How To Calculate Your Debt To Income Ratio

Find Out Your Debt To Income Ratio

Debt counselling can help consumers who have incurred significant debt achieve financial freedom. Some of the warning signs of accumulating debt include:

  • Zero or little monthly savings
  • Relying on your credit card to pay for basic necessities, like food and gas, because very little income remains after paying your bills
  • Worrying about your ability to make minimum monthly payments on your debts
  • Obtaining a cash advance from one credit card to pay another card
  • Constant calls from bill collectors

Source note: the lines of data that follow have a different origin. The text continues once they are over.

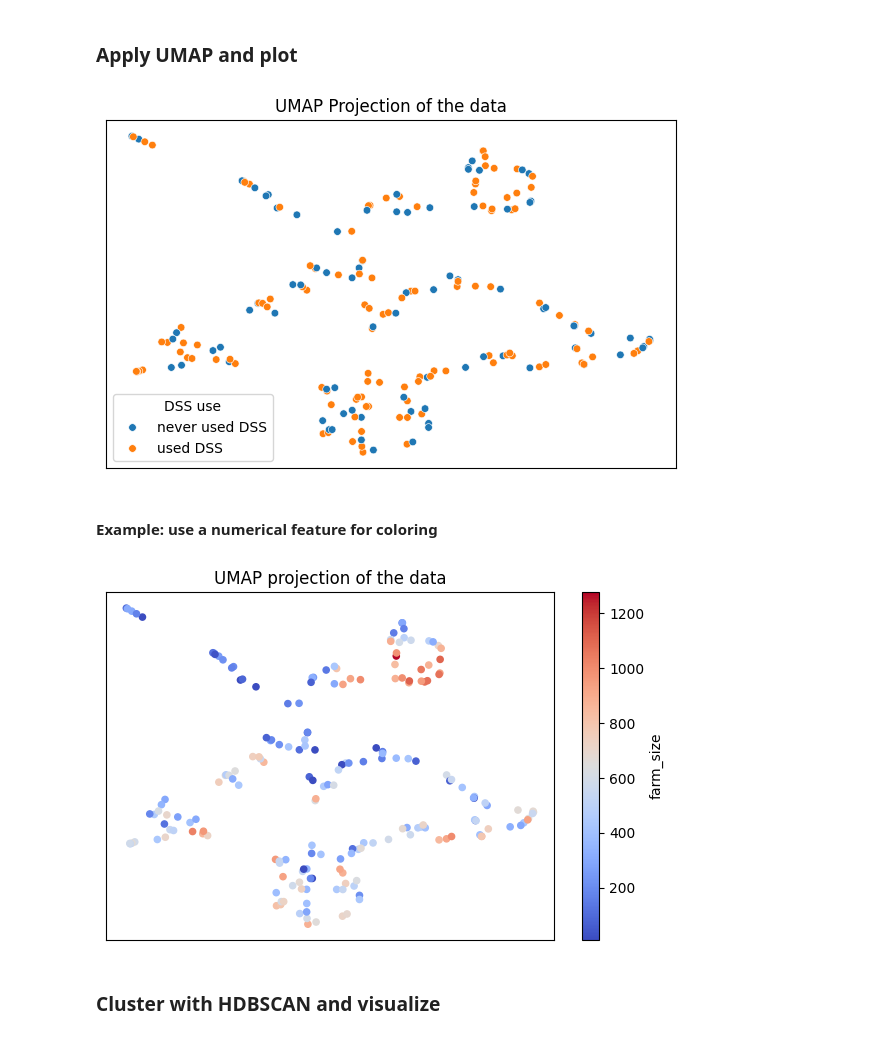
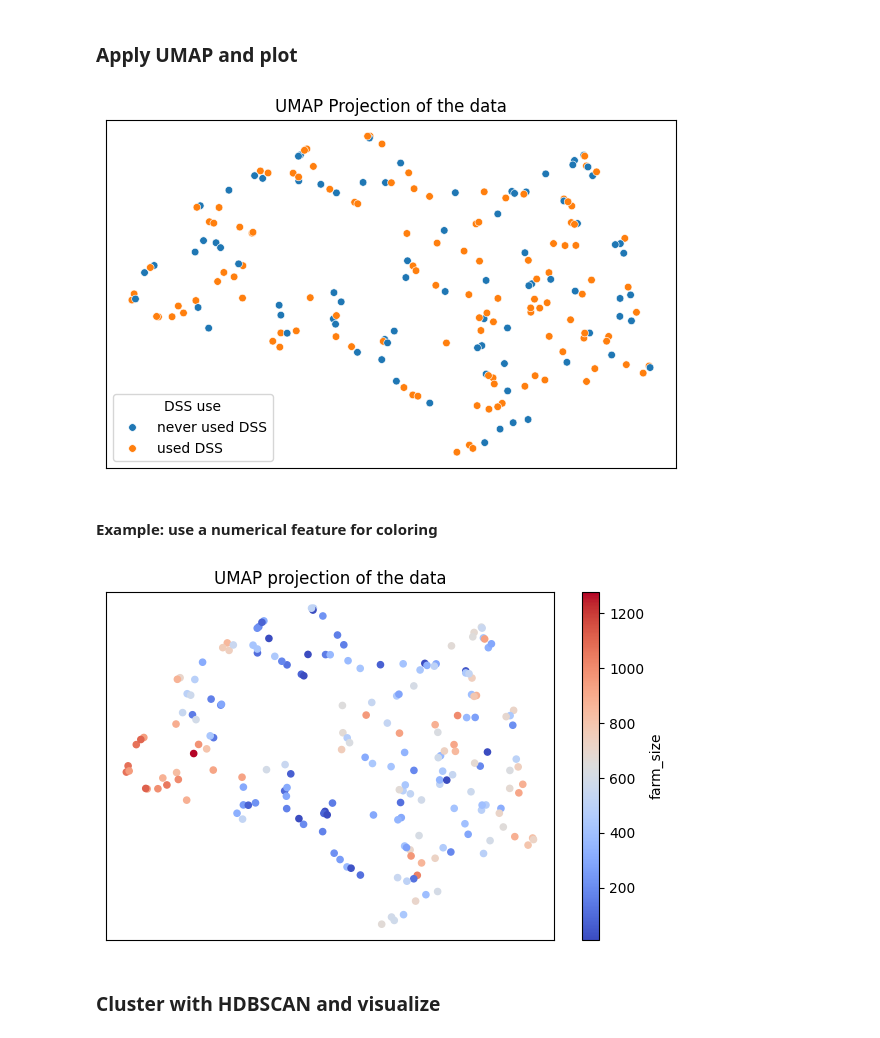
Before and after one commit to vpodpecan/survey_analysis, a Jupyter notebook: survey_analysis.ipynb, the cells around one changed output. Cells and saved outputs as stored; diff of their text form; code cells hidden in the pictures.

Commit message:
added statistics, fixed seed for UMAP

```diff
--- a/survey_analysis.ipynb
+++ b/survey_analysis.ipynb
@@ -79,35 +79,35 @@ import seaborn as sns
 
 # UMAP
 color_feature = tdf['bin__ever_used_dss']
 data_for_umap = tdf.drop(columns=['bin__ever_used_dss'])
-reducer = umap.UMAP(n_neighbors=3, n_components=2, min_dist=0.1, metric='euclidean')
+reducer = umap.UMAP(n_neighbors=4, n_components=2, min_dist=0.1, metric='euclidean', random_state=42)
 embedding = reducer.fit_transform(data_for_umap)
 
 # plotting: make a DataFrame with data and target
 plot_df = tdf[['bin__ever_used_dss']].copy()
 plot_df['UMAP1'] = embedding[:, 0]
 plot_df['UMAP2'] = embedding[:, 1]
 plot_df['DSS Use'] = plot_df['bin__ever_used_dss'].map({0: 'never used DSS', 1: 'used DSS'})
 
 plt.figure(figsize=(6, 4))
 ax = sns.scatterplot(
         data=plot_df,
         x='UMAP1', y='UMAP2',
         hue='DSS Use',
         palette='tab10',
         s=30
 )
 ax.set_xticks([])
 ax.set_yticks([])
 ax.set_xlabel('')
 ax.set_ylabel('')
 
 plt.title('UMAP Projection of the data')
 plt.legend(title='DSS use')
 plt.tight_layout()
 plt.show()
 # %% [output]
-[figure, old version]
+[figure, new version]
 # %% [markdown]
 #### Example: use a numerical feature for coloring
 # %%
@@ -129,7 +129,7 @@ ax.set_yticks([])
 plt.tight_layout()
 plt.show()
 # %% [output]
-[figure, old version]
+[figure, new version]
 # %% [markdown]
 ### Cluster with HDBSCAN and visualize
 # %%
```
Also changed, not shown: parts of 4 cells of this notebook.
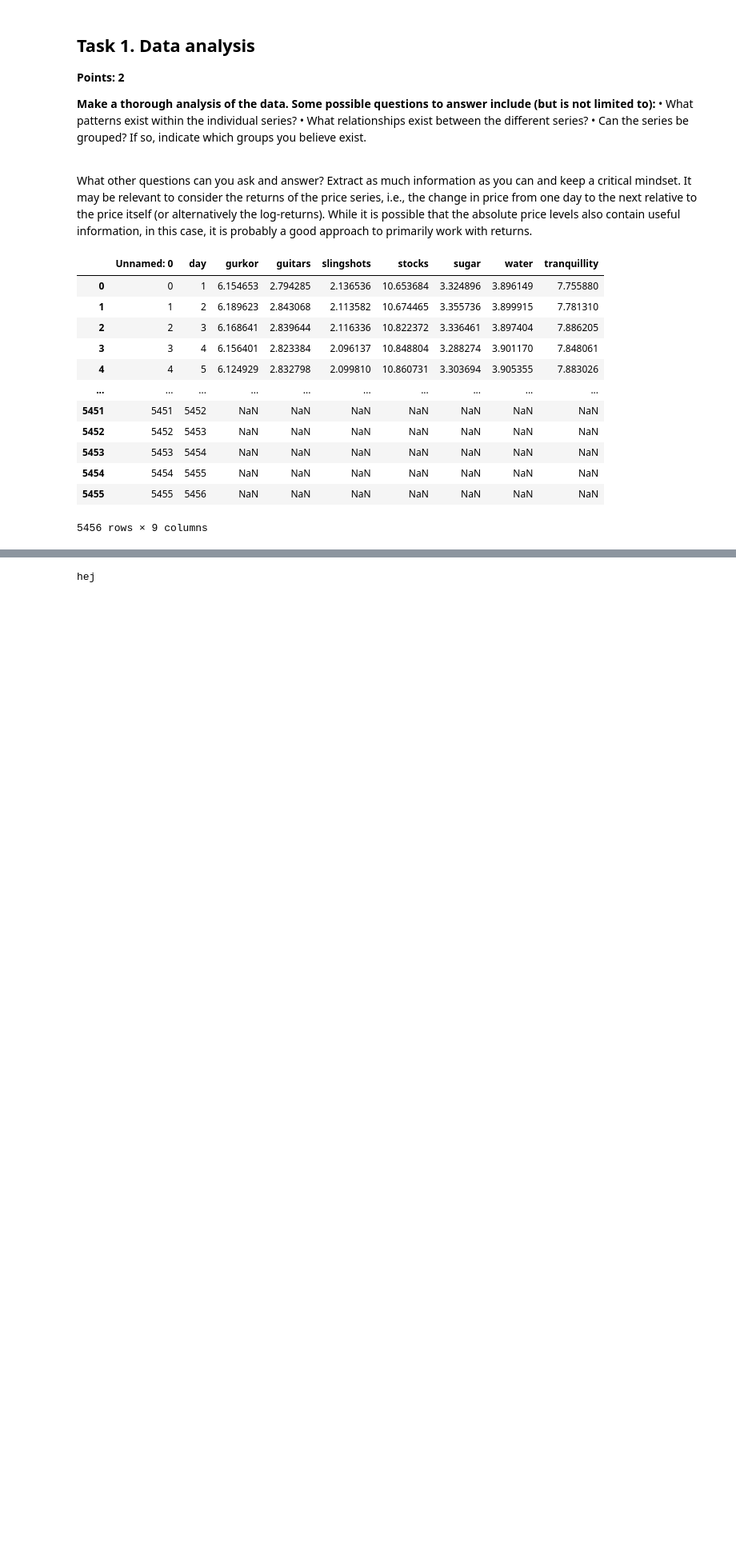
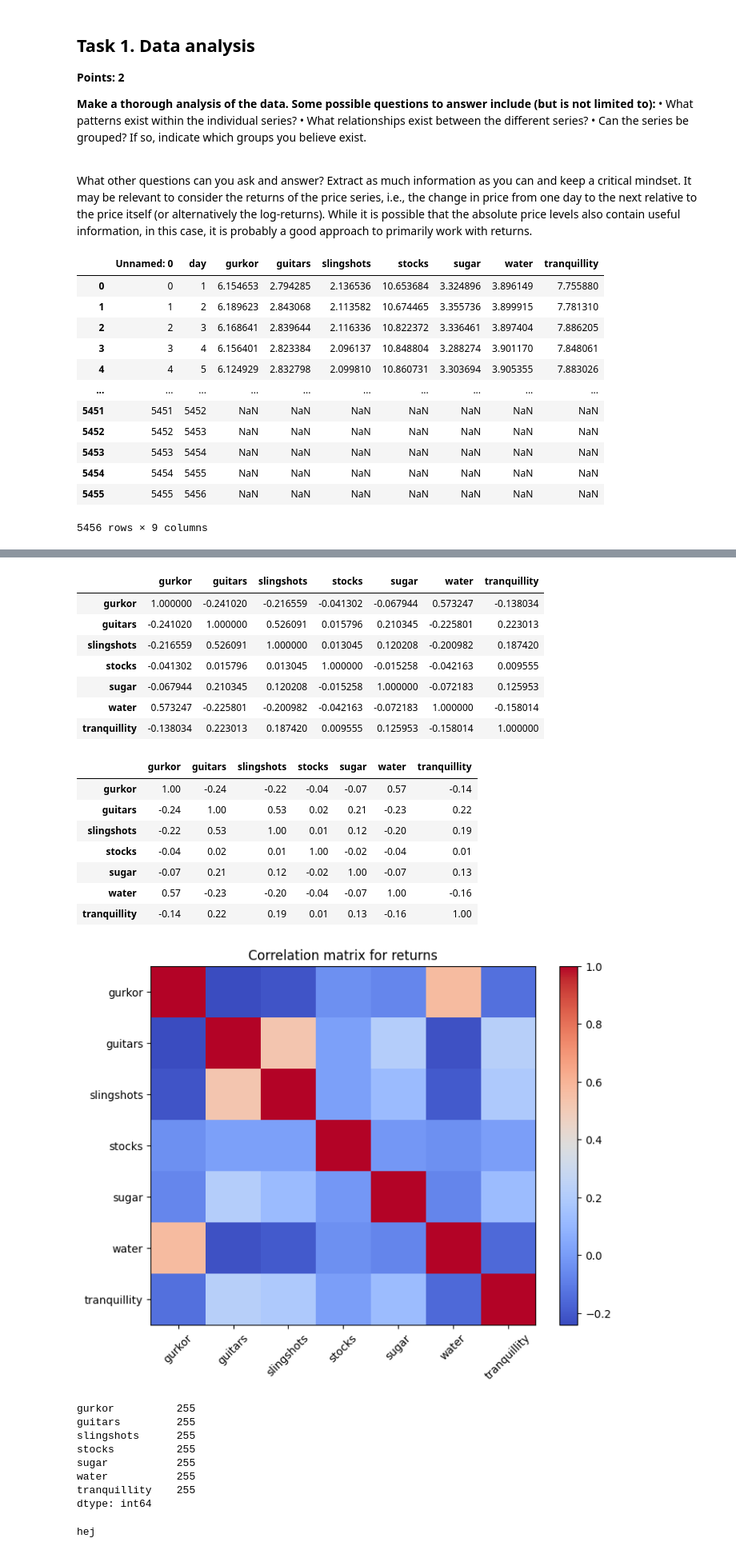
Before and after one commit to manswestman/project_financial_timeseries, a Jupyter notebook: notebooks/1_data_analysis.ipynb, the cells around one changed output, grey strips where cells are left out. Shown at 80% size. Cells and saved outputs as stored; diff of their text form; code cells hidden in the pictures; blank space fills up the shorter version.

```diff
--- a/notebooks/1_data_analysis.ipynb
+++ b/notebooks/1_data_analysis.ipynb
@@ -34,3 +103,42 @@ df
+# %%
+corr = returns_clean.corr()
+display(corr)
+
+display(corr.round(2))
+
+plt.figure(figsize=(8,6))
+plt.imshow(corr, cmap="coolwarm", aspect="auto")
+plt.colorbar()
+plt.xticks(range(len(corr.columns)), corr.columns, rotation=45)
+plt.yticks(range(len(corr.columns)), corr.columns)
+plt.title("Correlation matrix for returns")
+plt.show()
+# %% [output]
+|  | gurkor | guitars | slingshots | stocks | sugar | water | tranquillity |
+| gurkor | 1.000000 | -0.241020 | -0.216559 | -0.041302 | -0.067944 | 0.573247 | -0.138034 |
+| guitars | -0.241020 | 1.000000 | 0.526091 | 0.015796 | 0.210345 | -0.225801 | 0.223013 |
+| slingshots | -0.216559 | 0.526091 | 1.000000 | 0.013045 | 0.120208 | -0.200982 | 0.187420 |
+| stocks | -0.041302 | 0.015796 | 0.013045 | 1.000000 | -0.015258 | -0.042163 | 0.009555 |
+| sugar | -0.067944 | 0.210345 | 0.120208 | -0.015258 | 1.000000 | -0.072183 | 0.125953 |
+| water | 0.573247 | -0.225801 | -0.200982 | -0.042163 | -0.072183 | 1.000000 | -0.158014 |
+| tranquillity | -0.138034 | 0.223013 | 0.187420 | 0.009555 | 0.125953 | -0.158014 | 1.000000 |
+|  | gurkor | guitars | slingshots | stocks | sugar | water | tranquillity |
+| gurkor | 1.00 | -0.24 | -0.22 | -0.04 | -0.07 | 0.57 | -0.14 |
+| guitars | -0.24 | 1.00 | 0.53 | 0.02 | 0.21 | -0.23 | 0.22 |
+| slingshots | -0.22 | 0.53 | 1.00 | 0.01 | 0.12 | -0.20 | 0.19 |
+| stocks | -0.04 | 0.02 | 0.01 | 1.00 | -0.02 | -0.04 | 0.01 |
+| sugar | -0.07 | 0.21 | 0.12 | -0.02 | 1.00 | -0.07 | 0.13 |
+| water | 0.57 | -0.23 | -0.20 | -0.04 | -0.07 | 1.00 | -0.16 |
+| tranquillity | -0.14 | 0.22 | 0.19 | 0.01 | 0.13 | -0.16 | 1.00 |
+[figure, added]
+gurkor          255
+guitars         255
+slingshots      255
+stocks          255
+sugar           255
+water           255
+tranquillity    255
+dtype: int64
 # %%
 print(hello())
 # %% [output]
```
Also changed, not shown: parts of 2 cells of this notebook.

If any of these things describe your current financial situation, you may be in need of debt counselling.

Another way to determine if you have significant debt is by calculating your debt-to-income ratio. Your DTI is one of the financial benchmarks used by experts to determine your ability to borrow or take up more debt without struggling to repay.

Steps to Calculate Your Debt-to-Income Ratio:

Step 1: Calculate the total cost of debt obligations each month

List monthly recurring debts that may include:

  • Rent or mortgage (principal, interest, insurance, and taxes) or home equity loan payments
  • Student loans
  • Auto loans
  • Minimum credit card payments
  • Furniture loans
  • Alimony or child support payments
  • Any other recurrent debt

If you pay the full credit card balances each month, don’t include them. Also don’t include basic expenses like food, gas, utilities, and taxes.

Step 2: Calculate your household gross monthly income

Simply add up all the amounts you receive every month, including:

  • Gross income (before taxes and deductions)
  • Overtime or bonuses
  • Child support or alimony
  • Other income

Step 3: Calculate your DTI

Divide your total cost of monthly payments with your monthly gross income, expressed as a percentage.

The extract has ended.